North Dakota: $1 or $2 (depending on the type of withholding) for each child support payment, deducted from the employee's remaining income.
Ohio: $3 each month for child support withholdings, deducted from the employee's income.
Creditors must include a $25 fee when serving a garnishment order.
Oklahoma: For support withholdings, $2 or 1% of the amount withheld (whichever is greater), deducted from the employee's remaining wages.
For other orders, up to $3 each pay period, deducted from the employee's remaining disposable earnings.
Oregon: Up to $5 each pay period, but not more than $10 each month, for support withholdings, deducted from the employee's wages.
$10 for answering a garnishment summons, deducted from the employee's wages.
Pennsylvania: A one-time fee of $50 for support withholding, deducted from the employee's income.
Up to $5 for withholdings for residential lease debt, taken from the amount collected.
Rhode Island: $5 for each garnishment order, deducted from the employee's wages.
$2 for each support withholding, deducted from the employee's remaining wages.
South Carolina: $3 for each child support withholding, deducted from the employee's remaining wages.
South Dakota: Up to $3 each month for support withholding, deducted from the employee's remaining wages.
$15 from creditors for each garnishment order.
Tennessee: Up to 5% (presumably of the amount withheld) but not more than $5 each month for support withholding, deducted from the employee's remaining wages.
Texas: Employers may deduct from the employee's disposable earnings:
- Student loan debt withholding: the lesser of $10/ month or the actual administrative cost.
- Child support: up to $10/ month .
- Spousal support: up to $5/month.
Utah: For wage garnishment generally, $10 for each single garnishment and $25 for each continuing garnishment, as a one-time fee from creditors.
$25 one-time fee for support withholding, deducted (as a lump sum or incrementally) from the employee's remaining income.
Vermont: Up to $5 each month for support withholding, deducted from employee's wages.
Virginia: Up to $10 for each garnishment summons, deducted from employee's remaining income.
Washington: Up to $20 for the first and $10 for the second answer to a continuing garnishment order from employee's remaining earnings ($20 from creditors for each non-continuing order). Up to $10 for the first and $1 for each later support payment from employee's remaining earnings (even if the remainder of earnings is exempt).
West Virginia: Up to $1 for each support withholding, deducted from the employee's remaining income.

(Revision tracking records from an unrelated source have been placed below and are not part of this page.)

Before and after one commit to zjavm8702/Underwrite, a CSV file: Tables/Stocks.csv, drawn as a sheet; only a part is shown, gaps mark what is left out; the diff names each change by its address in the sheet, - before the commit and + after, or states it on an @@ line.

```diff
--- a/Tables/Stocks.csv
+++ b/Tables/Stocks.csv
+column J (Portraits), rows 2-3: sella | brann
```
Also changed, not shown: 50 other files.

Wisconsin: Up to $3 for the actual cost of each support payment, deducted from the employee's remaining income.
Wyoming: $5 for each support payment, deducted from the employee's remaining income.
Processing Options for Multiple Garnishments
Zenefits offers two types of processing to allocate disposable income to multiple child support orders:
- Equally Split
For specific question about multiple garnishment order received and how you should process, please reach out to the agency in the employee's work state.
How can I download an audit of the garnishments on payroll?
This is available for those on the Zenefits Payroll Garnishments new release
To audit the garnishments you have in Zenefits Payroll, you're able to download the Garnishment Audit Report to view calculations and uncollected amounts, even while the pay run is in a Draft status.
To run a report on all employees who have garnishments set up, you can run the Garnishments Setup Report.
Both of these reports are available under the Reports tab from your Payroll app.
What to do for an "Other Garnishments" Error
If you receive this message when adding a new garnishment for your employee, you must replace the employee's current garnishments using our new setup.
- Make a note of any data on the current "other" garnishment(s) for the employee.
- Delete all garnishment(s) for that employee.
- Pull the garnishment order for each of the existing garnishments that the employee has.
- Set up each garnishment according to the order, drawing from the list of garnishment types in Zenefits.
- Complete the fields in Zenefits as stated on the order.
- Once all fields have been completed, Save.
- Repeat steps 4-6 as necessary for all of the employee's garnishments.